• _TASK TO COMPLETE_
Below are some entries. Copy each line that holds the string "index".

• _SUPPLIED RECORDS_
────────────────────

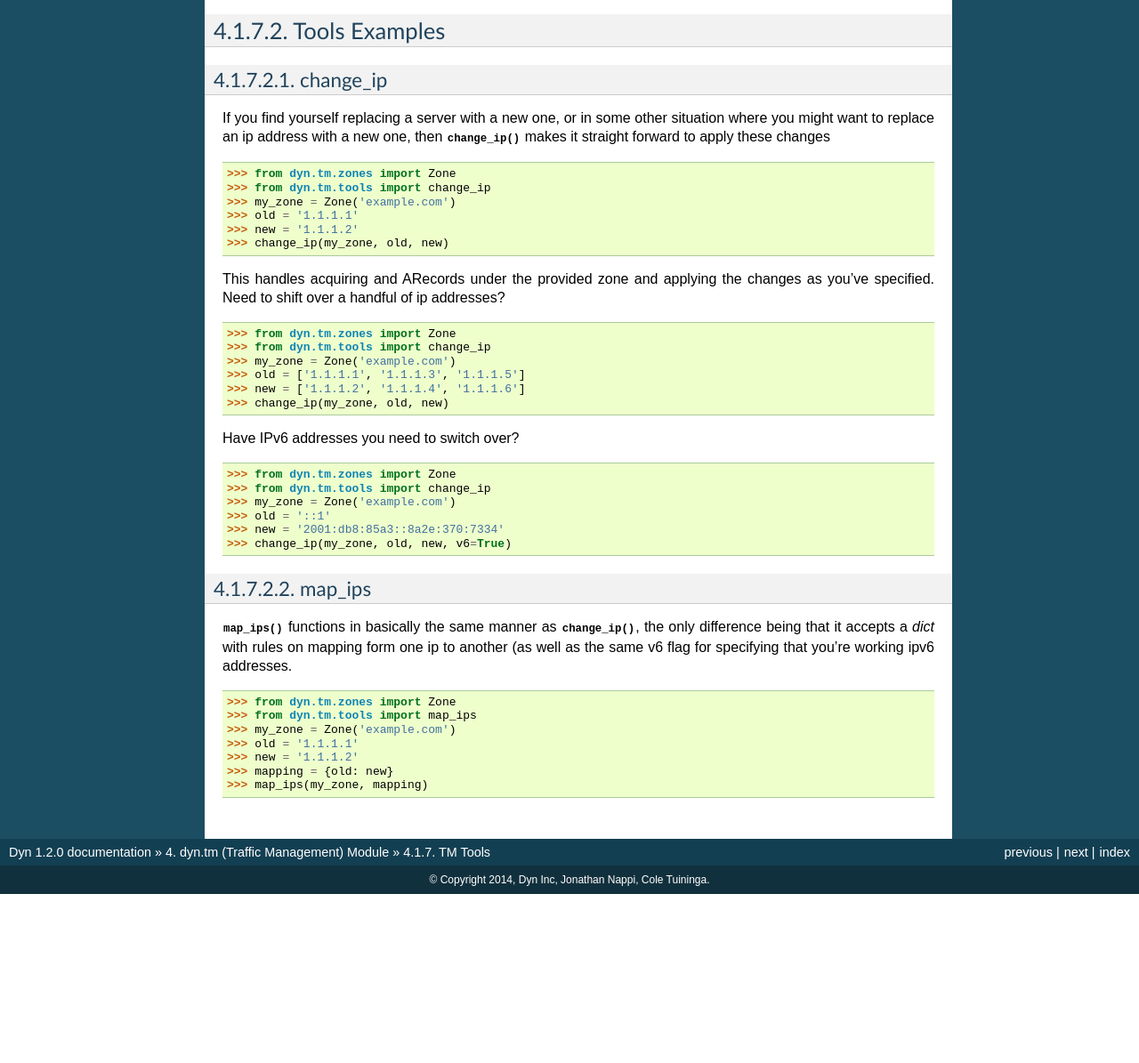
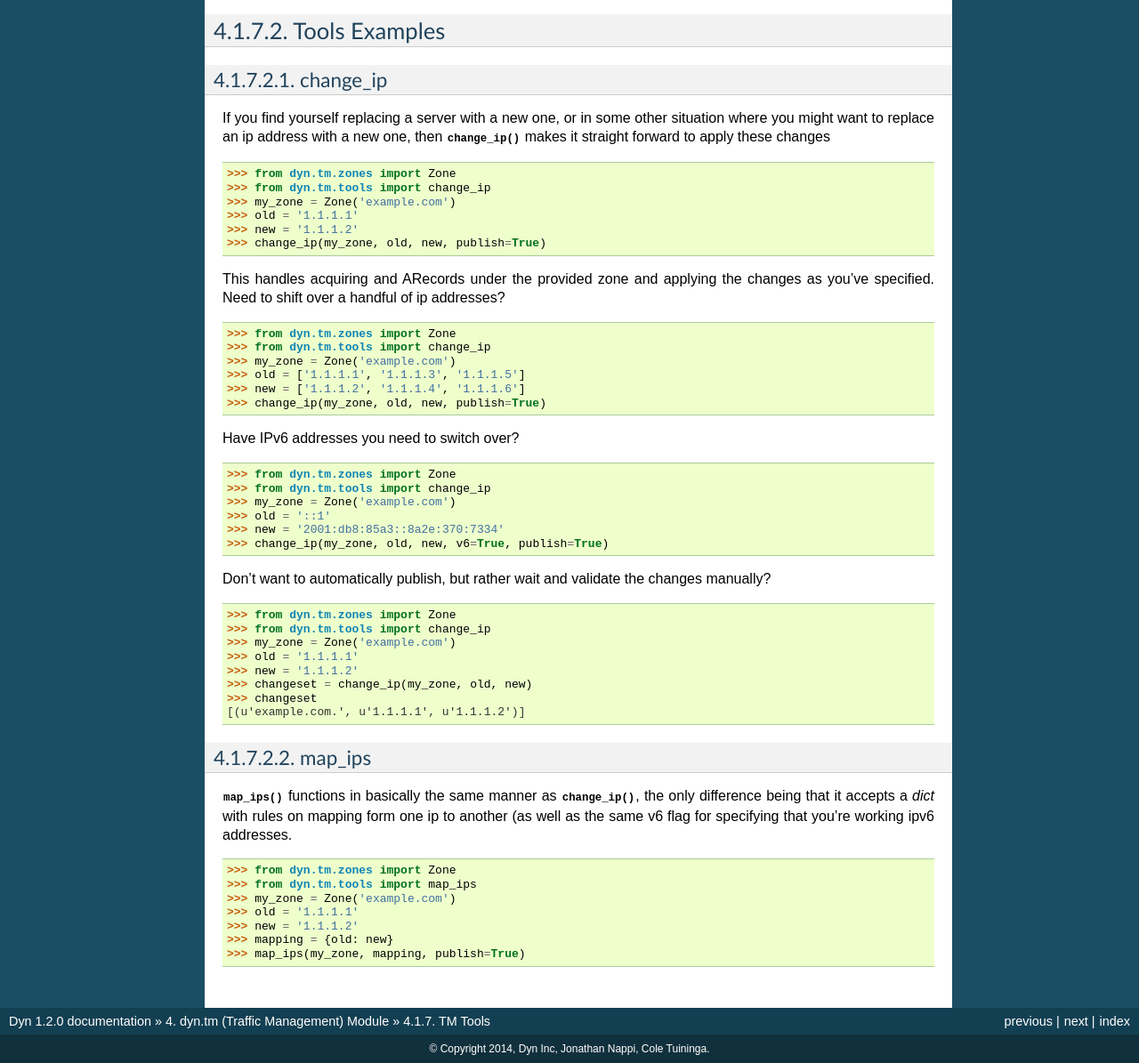
Before and after one commit to dyninc/dyn-python, a Sphinx documentation site: the page built from docs/tm/tools.rst, in a window 1280 px wide and 1400 px high, scrolled down 181 px, cut to the strip 205-1400 px from the top of the window. Shown: the whole strip at 89% size. Built offline with Sphinx 7.4.7, drawn with Linux system fonts in a browser that asks for light colours; pages that are not in the unit, such as notebooks, are missing from menus; before the commit the page ends 1391 px from its top, so only the background shows below that.

Commit message:
Updated dyn.tm.tools to return records of what was changed for verification. Updated docs to reflect this.

```diff
--- a/docs/tm/tools.rst
+++ b/docs/tm/tools.rst
@@ -27,7 +27,7 @@
     >>> my_zone = Zone('example.com')
     >>> old = '1.1.1.1'
     >>> new = '1.1.1.2'
-    >>> change_ip(my_zone, old, new)
+    >>> change_ip(my_zone, old, new, publish=True)
 
 This handles acquiring and ARecords under the provided zone and applying the changes
 as you've specified. Need to shift over a handful of ip addresses?
@@ -38,7 +38,7 @@
     >>> my_zone = Zone('example.com')
     >>> old = ['1.1.1.1', '1.1.1.3', '1.1.1.5']
     >>> new = ['1.1.1.2', '1.1.1.4', '1.1.1.6']
-    >>> change_ip(my_zone, old, new)
+    >>> change_ip(my_zone, old, new, publish=True)
 
 Have IPv6 addresses you need to switch over?
 ::
@@ -48,7 +48,21 @@
     >>> my_zone = Zone('example.com')
     >>> old = '::1'
     >>> new = '2001:db8:85a3::8a2e:370:7334'
-    >>> change_ip(my_zone, old, new, v6=True)
+    >>> change_ip(my_zone, old, new, v6=True, publish=True)
+
+
+Don't want to automatically publish, but rather wait and validate the changes
+manually?
+::
+
+    >>> from dyn.tm.zones import Zone
+    >>> from dyn.tm.tools import change_ip
+    >>> my_zone = Zone('example.com')
+    >>> old = '1.1.1.1'
+    >>> new = '1.1.1.2'
+    >>> changeset = change_ip(my_zone, old, new)
+    >>> changeset
+    [(u'example.com.', u'1.1.1.1', u'1.1.1.2')]
 
 
 map_ips
@@ -64,4 +78,4 @@
     >>> old = '1.1.1.1'
     >>> new = '1.1.1.2'
     >>> mapping = {old: new}
-    >>> map_ips(my_zone, mapping)
+    >>> map_ips(my_zone, mapping, publish=True)
```
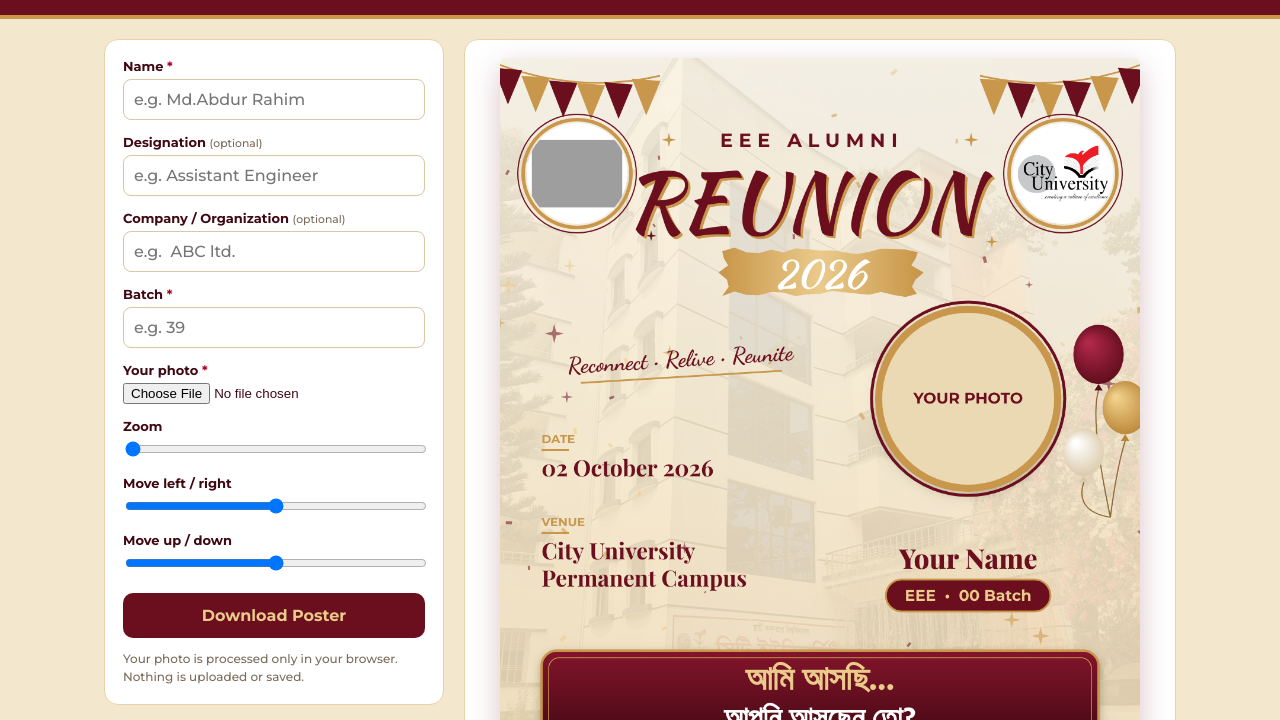
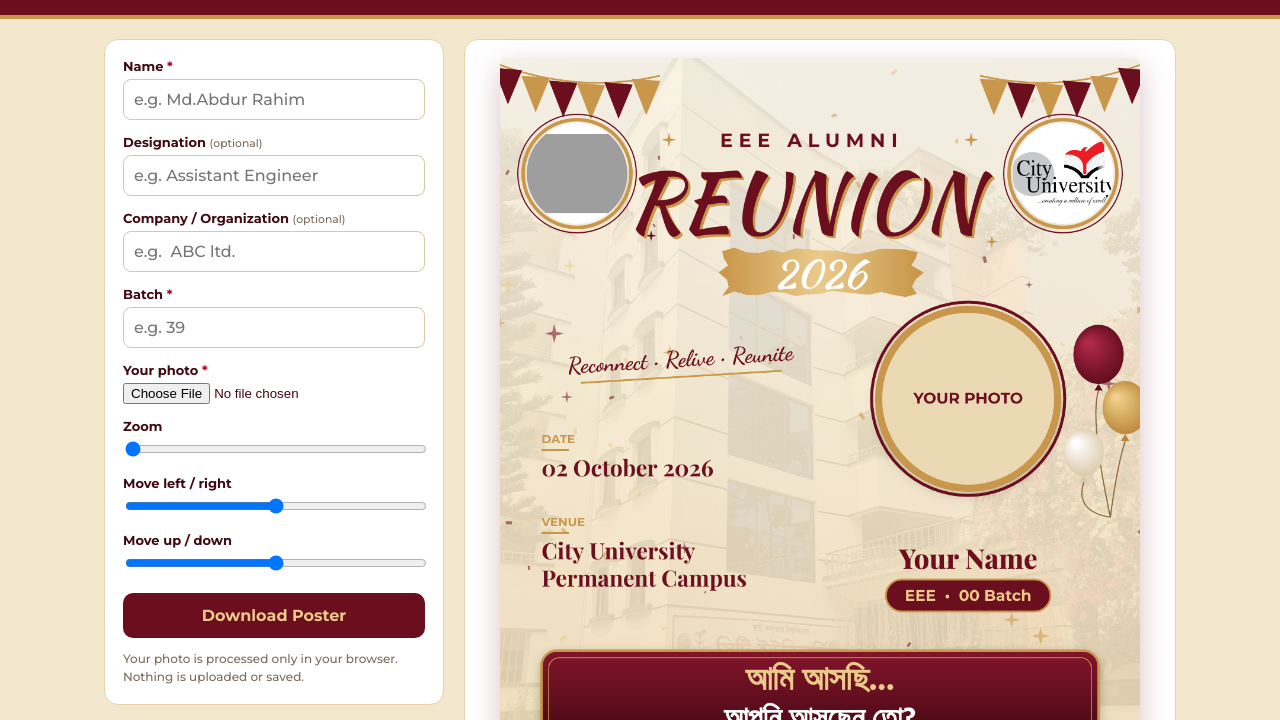
Before and after one commit to abdurrahimnishan/eee-alumni-reunion-2026, a plain HTML site: page index.html in a window 1280 px wide. Shown: the part 80-800 px from the top of the page. Drawn offline with nearby package versions, Linux system fonts and the light colour scheme.

Commit message:
Update index.html

```diff
--- a/index.html
+++ b/index.html
@@ -163,7 +163,7 @@
 
 function logo(cx, cy, r, im) {
   x.save(); x.beginPath(); x.arc(cx, cy, r, 0, 7); x.fillStyle = '#fff'; x.fill(); x.clip();
-  if (im) { const s = Math.min(2 * r / im.width, 2 * r / im.height) * .9; x.drawImage(im, cx - im.width * s / 2, cy - im.height * s / 2, im.width * s, im.height * s); }
+  if (im) { const s = Math.min(2 * r / im.width, 2 * r / im.height) * 1.05; x.drawImage(im, cx - im.width * s / 2, cy - im.height * s / 2, im.width * s, im.height * s); }
   else { x.fillStyle = K.maroon; x.font = F(700, 24, CFG.font.sans); x.textAlign = 'center'; x.fillText('LOGO', cx, cy + 8); }
   x.restore();
   x.strokeStyle = K.gold; x.lineWidth = 6; x.beginPath(); x.arc(cx, cy, r + 6, 0, 7); x.stroke();
```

────────────────────

• _EXERCISE RESPONSE_
Before and after one commit to abdurrahimnishan/eee-alumni-reunion-2026, a plain HTML site: page index.html in a window 1280 px wide. Shown: the part 80-800 px from the top of the page. Drawn offline with nearby package versions, Linux system fonts and the light colour scheme.
Update index.html
--- a/index.html
+++ b/index.html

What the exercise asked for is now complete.